[Web interface edit records]
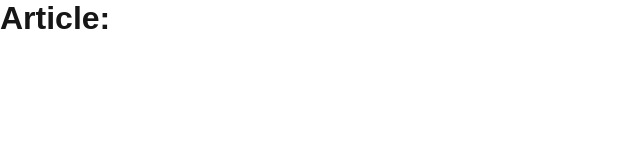
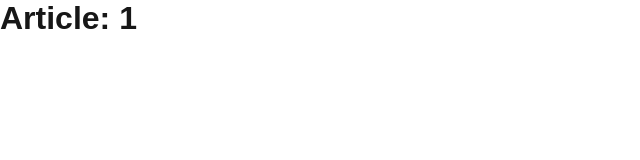
Before and after one commit to salmancrc/nextjs-app, a Next.js app: page /blog/1 in a window 1280 px wide. Shown: the top 160 px of the page, without its empty margins (0-640 px from the left). Built offline with nearby package versions, Linux system fonts and the light colour scheme.

Commit message:
show id for single article

```diff
--- a/src/app/blog/[id]/page.js
+++ b/src/app/blog/[id]/page.js
@@ -1,12 +1,10 @@
 import React from 'react';
 
 const SingleArticlePage = async ({ params }) => {
-  const ps = await params;
-
-  console.log("ps: ", ps);
+  const { id } = await params;
   return (
     <div>
-      <h1>Article: </h1>
+      <h1>Article: {id}</h1>
     </div>
   );
 };
```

Exercise —
All lines in the entries above that include "from" should be found and copied.

Completed task —
Before and after one commit to salmancrc/nextjs-app, a Next.js app: page /blog/1 in a window 1280 px wide. Shown: the top 160 px of the page, without its empty margins (0-640 px from the left). Built offline with nearby package versions, Linux system fonts and the light colour scheme.
 import React from 'react';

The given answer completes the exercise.